Benthic algae, especially diatoms, are commonly used to assess water quality in rivers. However, algal-based assessments are challenging at the river system scale because longitudinal variation in physical habitat conditions may obscure algal responses to changes in water quality. In the present study, we surveyed benthic diatoms and environmental variables from a mountainous Chinese river system. Hierarchical clustering, discrimination analysis, and indicator species analysis were used together to explore associations between distribution patterns of diatom assemblages and water quality variables. Study sites were clustered into five groups based on their diatom community composition, with sites grouped by the sampling months. Chemical oxygen demand (COD), elevation, and total nitrogen (TN) were the most important predictors for site classification. Site groups with higher elevations had higher TN concentrations; however, COD concentrations were higher in lower elevation groups. Moreover, COD concentrations significantly differed between temporally separated groups. In total, 49 indicator species were identified for individual groups, with most taxa indicating the eutrophic condition. Additionally, we found that European diatom indices are not closely associated with water quality variables. We conclude that the identification of algal patterns and their driving forces can provide valuable information to aid bioassessment at the river system scale.
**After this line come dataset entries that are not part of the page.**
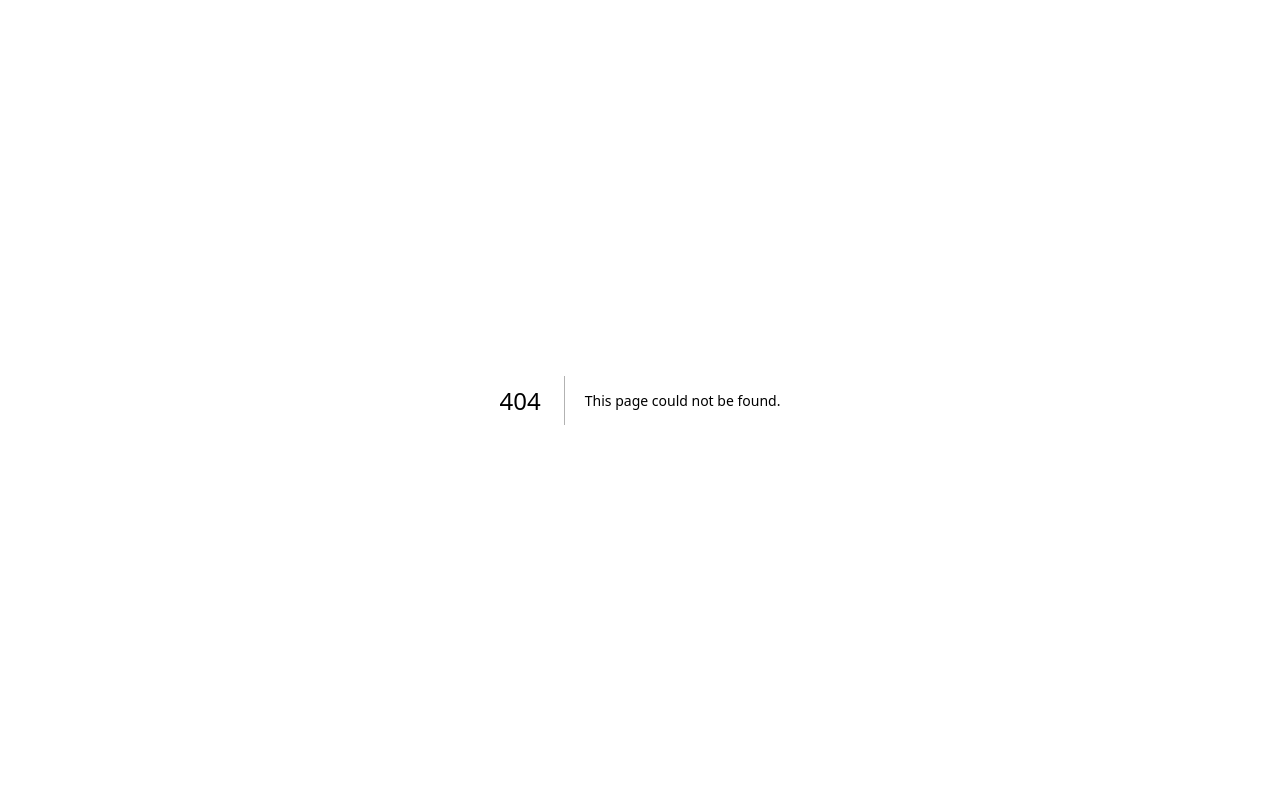
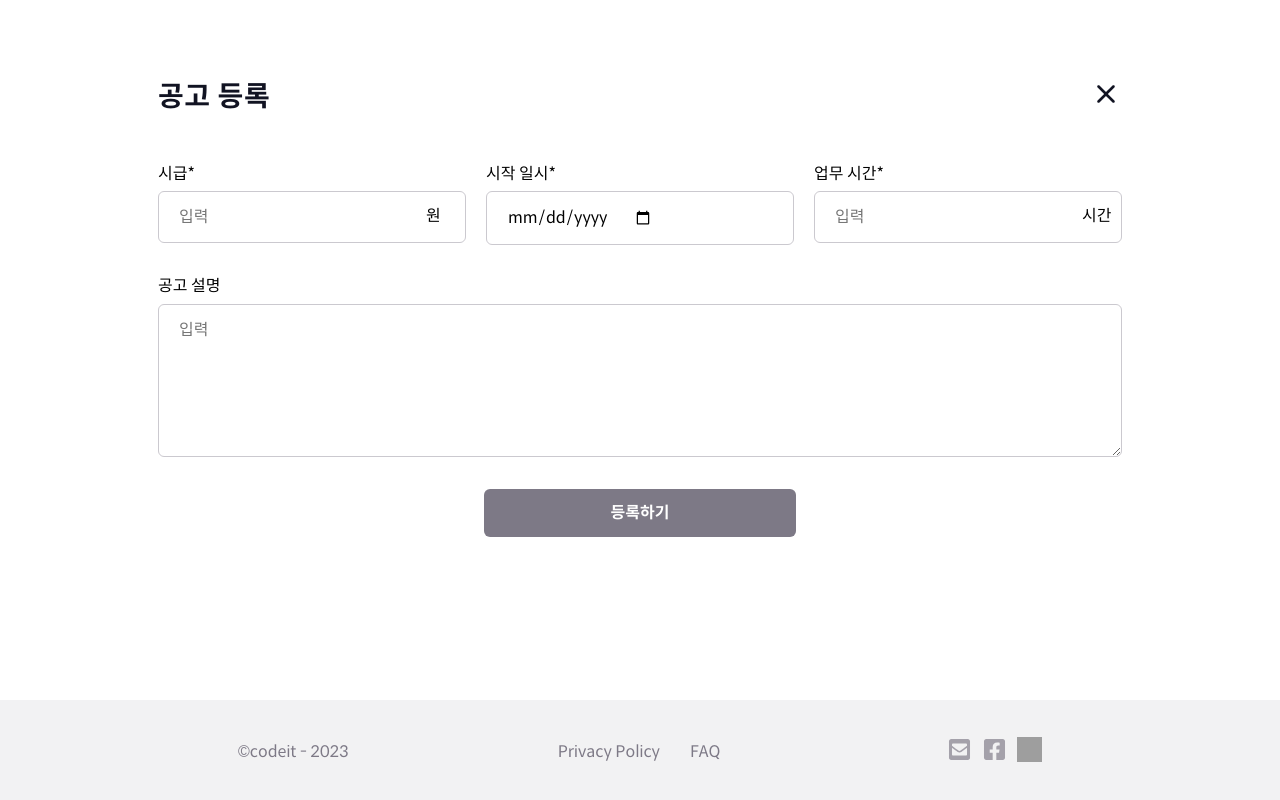
Before and after one commit to sprintPart3Team4/the-julge, a Next.js app: page /noticeRegister/1 in a window 1280 px wide. Before the commit this address had no page. Built offline with nearby package versions, Linux system fonts and the light colour scheme; grey boxes are pictures that could not be loaded.

Commit message:
테스트

```diff
--- /dev/null
+++ b/components/register/noticeRegister/_mixin.scss
@@ -0,0 +1,3 @@
+components/page/noticeRegister/_mixin.scss
+
+@import "@/styles/variables.scss";
--- /dev/null
+++ b/components/register/noticeRegister/index.module.scss
@@ -0,0 +1,165 @@
+@use '@/styles/variables.scss' as *;
+
+.wrapper {
+  margin-top: 6rem;
+  min-width: 37.5rem;
+
+  .formBox {
+    display: flex;
+    flex-direction: column;
+    align-items: center;
+    gap: 3.2rem;
+    width: 96.4rem;
+    margin: 0 auto;
+
+    .titleBox {
+      display: flex;
+      justify-content: space-between;
+      align-items: center;
+      align-self: stretch;
+
+      .title {
+        color: $color-black;
+        font-size: 2.8rem;
+        font-style: normal;
+        font-weight: 700;
+        line-height: normal;
+        letter-spacing: 0.56px;
+      }
+
+      .closeButton {
+        &:hover {
+          cursor: pointer;
+        }
+      }
+    }
+
+    .noticeData {
+      display: inline-flex;
+      align-items: flex-start;
+      gap: 2rem;
+      flex-wrap: wrap;
+
+      .noticeBox {
+        position: relative;
+        display: flex;
+        width: 30.8rem;
+        flex-direction: column;
+        align-items: flex-start;
+        gap: 0.8rem;
+
+        .noticeInput {
+          display: flex;
+          padding: 1.6rem 2rem;
+          justify-content: space-between;
+          align-items: center;
+          align-self: stretch;
+          border-radius: 0.6rem;
+          border: 1px solid $color-gray-30;
+          background: $color-white;
+        }
+
+        .floatingText {
+          position: absolute;
+          width: 3rem;
+          height: 2.6rem;
+          right: 1rem;
+          top: 4.2rem;
+        }
+      }
+    }
+
+    .descriptionBox {
+      display: flex;
+      width: 96.4rem;
+      flex-direction: column;
+      align-items: flex-start;
+      gap: 8px;
+
+      .description {
+        display: flex;
+        height: 15.3rem;
+        padding: 1.6rem 2rem;
+        align-items: flex-start;
+        gap: 1rem;
+        align-self: stretch;
+        border-radius: 0.6rem;
+        border: 1px solid $color-gray-30;
+        background: $color-white;
+      }
+    }
+
+    .button {
+      display: flex;
+      width: 31.2rem;
+      padding: 1.4rem 0;
+      justify-content: center;
+      align-items: center;
+      gap: 0.8rem;
+      border-radius: 0.6rem;
+      background: $color-red-40;
+
+    &.obstructButton {
+      background-color: $color-gray-50;
+      cursor: not-allowed;
+    }
+
+      .buttonText {
+        color: $color-white;
+        text-align: center;
+        font-size: 1.6rem;
+        font-style: normal;
+        font-weight: 700;
+        line-height: 2rem;
+      }
+    }
+  }
+}
+
+@media screen and (min-width: 745px) and (max-width: 1200px) {
+  .wrapper {
+    .formBox {
+      width: 80%;
+      margin: 0 auto;
+
+      .noticeData {
+        width: 100%;
+        justify-content: space-between;
+
+        .noticeBox {
+          width: 48%;
+        }
+      }
+
+      .descriptionBox {
+        width: 100%;
+      }
+    }
+  }
+}
+
+@media screen and (max-width: 744px) {
+  .wrapper {
+    .formBox {
+      width: 80%;
+      margin: 0 auto;
+
+      .noticeData {
+        width: 100%;
+        justify-content: space-between;
+
+        .noticeBox {
+          width: 100%;
+        }
+      }
+
+      .descriptionBox {
+        width: 100%;
+      }
+
+      .button {
+        width: 100%;
+      }
+    }
+  }
+}
--- /dev/null
+++ b/components/register/noticeRegister/index.tsx
@@ -0,0 +1,128 @@
+import { useState, useEffect, ChangeEvent, FormEvent } from "react";
+import { useRouter } from "next/router";
+import Link from "next/link";
+import Image from "next/image";
+import axios from "axios";
+import classNames from "classnames/bind";
+// import Footer from "@/components/common/footer/footer";
+import styles from "./index.module.scss";
+import Footer from "@/components/common/footer/footer";
+
+const cn = classNames.bind(styles);
+
+export default function NoticeRegister() {
+  const [hourlyPay, setHourlyPay] = useState<string | undefined>();
+  const [startsAt, setStartAt] = useState<String | undefined>();
+  const [workhour, setWorkHour] = useState<string | undefined>();
+  const [description, setDescription] = useState<string | undefined>();
+  const [isRegistered, setIsRegistered] = useState<boolean>(false);
+
+  const router = useRouter();
+  const { shop_id } = router.query;
+
+  function pageMovement(): void {}
+
+  function setState(
+    e: ChangeEvent<HTMLInputElement | HTMLTextAreaElement>
+  ): void {
+    const value = e.target.value;
+
+    switch (e.target.id) {
+      case "hourlyPay":
+        setHourlyPay(String(value));
+        break;
+      case "startsAt":
+        setStartAt(String(value));
+        break;
+      case "workhour":
+        setWorkHour(String(value));
+        break;
+      case "description":
+        setDescription(String(value));
+        break;
+    }
+  }
+
+  function submit(e: FormEvent): void {
+    e.preventDefault();
+    //axios 사용
+  }
+
+  return (
+    <div className={cn(styles.wrapper)}>
+      <form onSubmit={submit} className={cn(styles.formBox)}>
+        <div className={cn(styles.titleBox)}>
+          <h1 className={cn(styles.title)}>공고 등록</h1>
+          <Link href={""}>
+            <Image
+              className={cn(styles.closeButton)}
+              src="/images/close.svg"
+              alt="closeButton"
+              width={32}
+              height={32}
+              onClick={pageMovement}
+            />
+          </Link>
+        </div>
+        <div className={cn(styles.noticeData)}>
+          <div className={cn(`${styles.noticeBox}`)}>
+            <label htmlFor="hourlyPay" className={cn(styles.explan)}>
+              시급*
+            </label>
+            <input
+              id="hourlyPay"
+              className={cn(styles.noticeInput)}
+              type="number"
+              placeholder="입력"
+              onChange={setState}
+            ></input>
+            <div className={cn(styles.floatingText)}>원</div>
+          </div>
+          <div className={cn(styles.noticeBox)}>
+            <label htmlFor="startsAt" className={cn(styles.explan)}>
+              시작 일시*
+            </label>
+            <input
+              id="startsAt"
+              className={cn(styles.noticeInput)}
+              type="date"
+              onChange={setState}
+            ></input>
+          </div>
+          <div className={cn(`${styles.noticeBox}`)}>
+            <label htmlFor="workhour" className={cn(styles.explan)}>
+              업무 시간*
+            </label>
+            <input
+              id="workhour"
+              className={cn(styles.noticeInput)}
+              type="number"
+              placeholder="입력"
+              onChange={setState}
+            ></input>
+            <div className={cn(styles.floatingText)}>시간</div>
+          </div>
+        </div>
+        <div className={cn(styles.descriptionBox)}>
+          <label htmlFor="description" className={cn(styles.explan)}>
+            공고 설명
+          </label>
+          <textarea
+            id="description"
+            className={cn(styles.description)}
+            placeholder="입력"
+            onChange={setState}
+          ></textarea>
+        </div>
+        <button
+          className={cn(styles.button, {
+            obstructButton: !hourlyPay || !startsAt || !workhour,
+          })}
+        >
+          <span className={cn(styles.buttonText)}>등록하기</span>
+        </button>
+      </form>
+      <Footer />
+    </div>
+  );
+}
--- /dev/null
+++ b/pages/noticeRegister/[shop_id]/index.tsx
@@ -0,0 +1,9 @@
+import NoticeRegister from "@/components/register/noticeRegister";
+
+export default function Notice() {
+  return (
+    <>
+      <NoticeRegister></NoticeRegister>
+    </>
+  );
+}
```
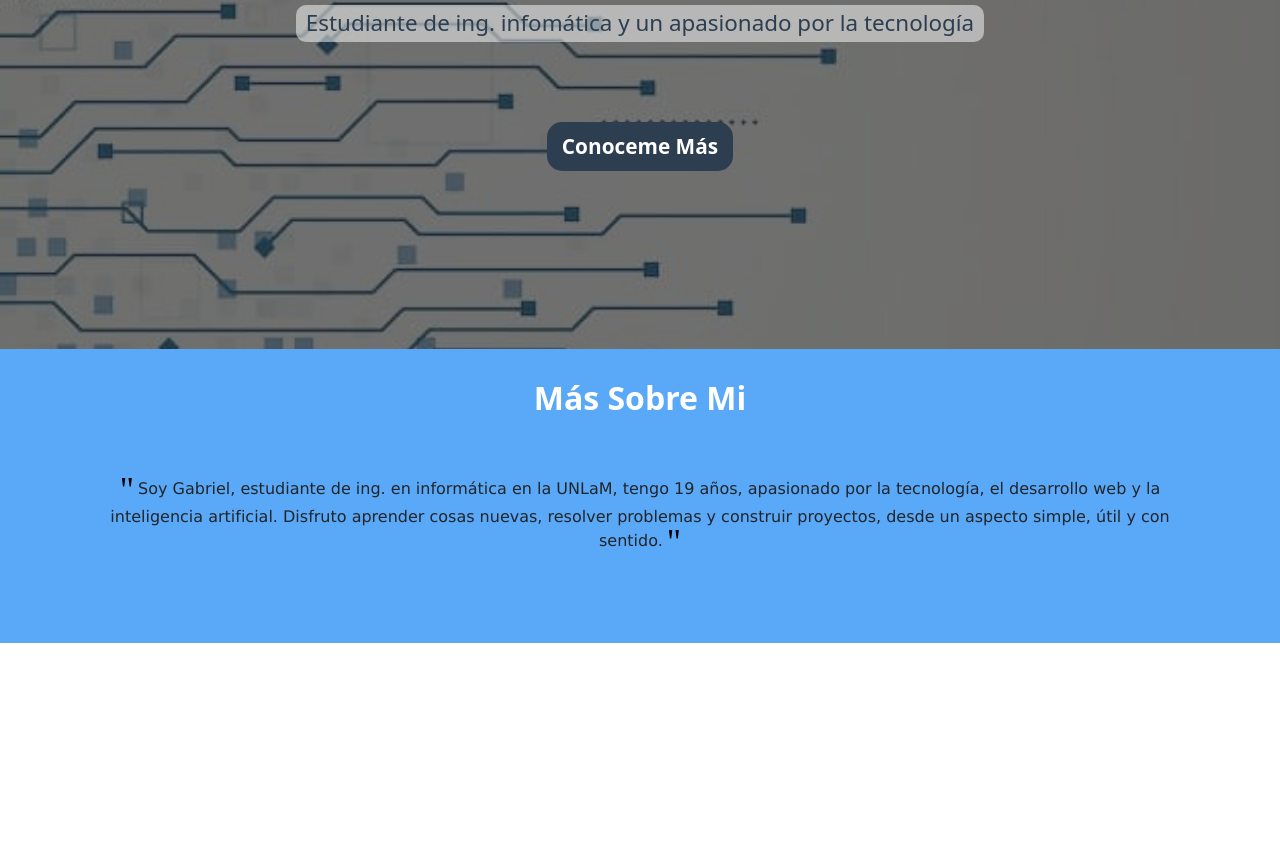
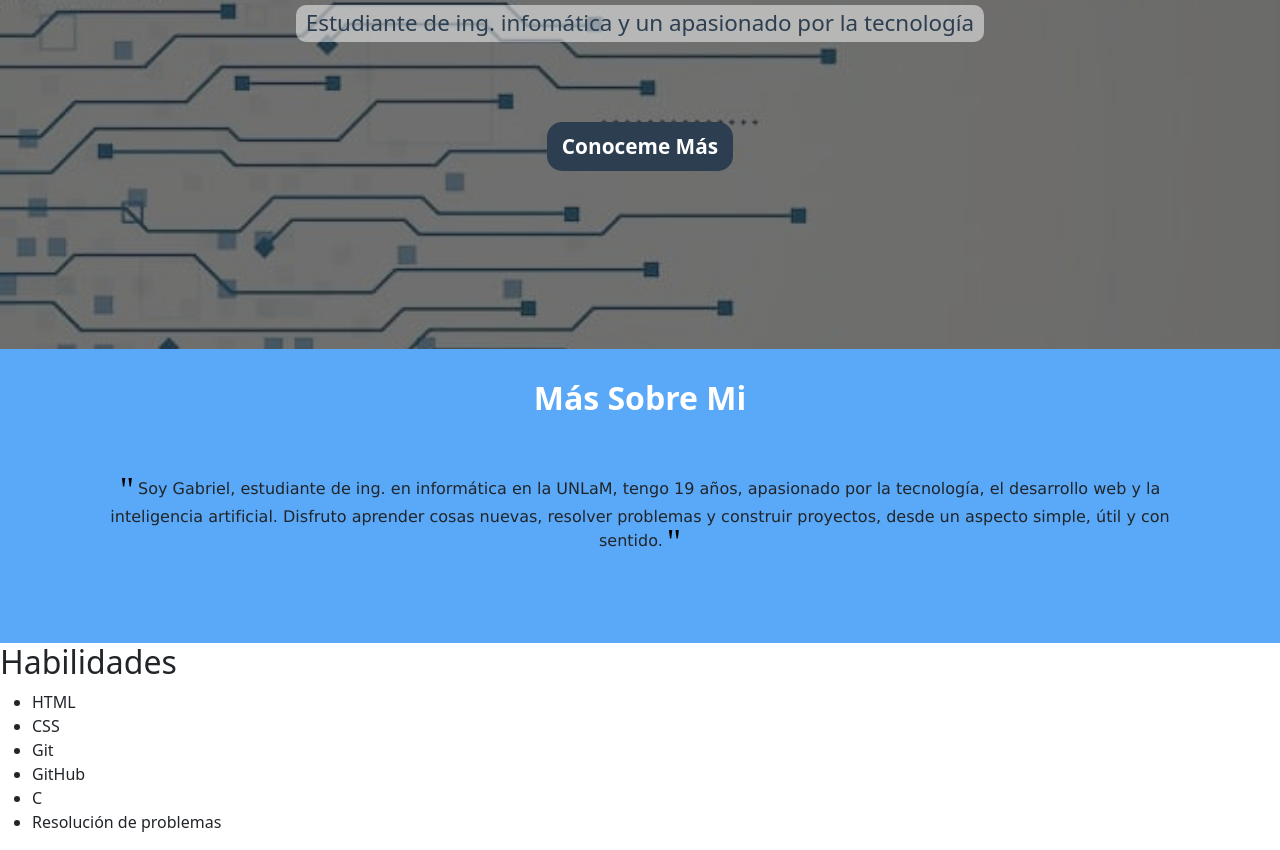
Before and after one commit to Gabriel-Salvarani/proyecto_tp1, a plain HTML site: page index.html in a window 1280 px wide. Shown: the part 357-1207 px from the top of the page. Before the commit the page ends 1000 px from the top, so only its background shows below. Drawn offline with nearby package versions, Linux system fonts and the light colour scheme.

Commit message:
añadi la estructura de la seccion de habilidades

```diff
--- a/index.html
+++ b/index.html
@@ -51,7 +51,17 @@
         </div>
     </section>
     <section>
-
+        <div class="skils">
+            <h2>Habilidades</h2>
+                <ul class="skill-grid">
+                    <li>HTML</li>
+                    <li>CSS</li>
+                    <li>Git</li>
+                    <li>GitHub</li>
+                    <li>C</li>
+                    <li>Resolución de problemas</li>
+                </ul>
+        </div>
     </section>
     <section>
 
```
Full article
(This article belongs to the Special Issue Biomonitoring of Water Quality)
Figures

Figure 1

Water EISSN 2073-4441 Published by MDPI AG, Basel, Switzerland RSS E-Mail Table of Contents Alert
Back to Top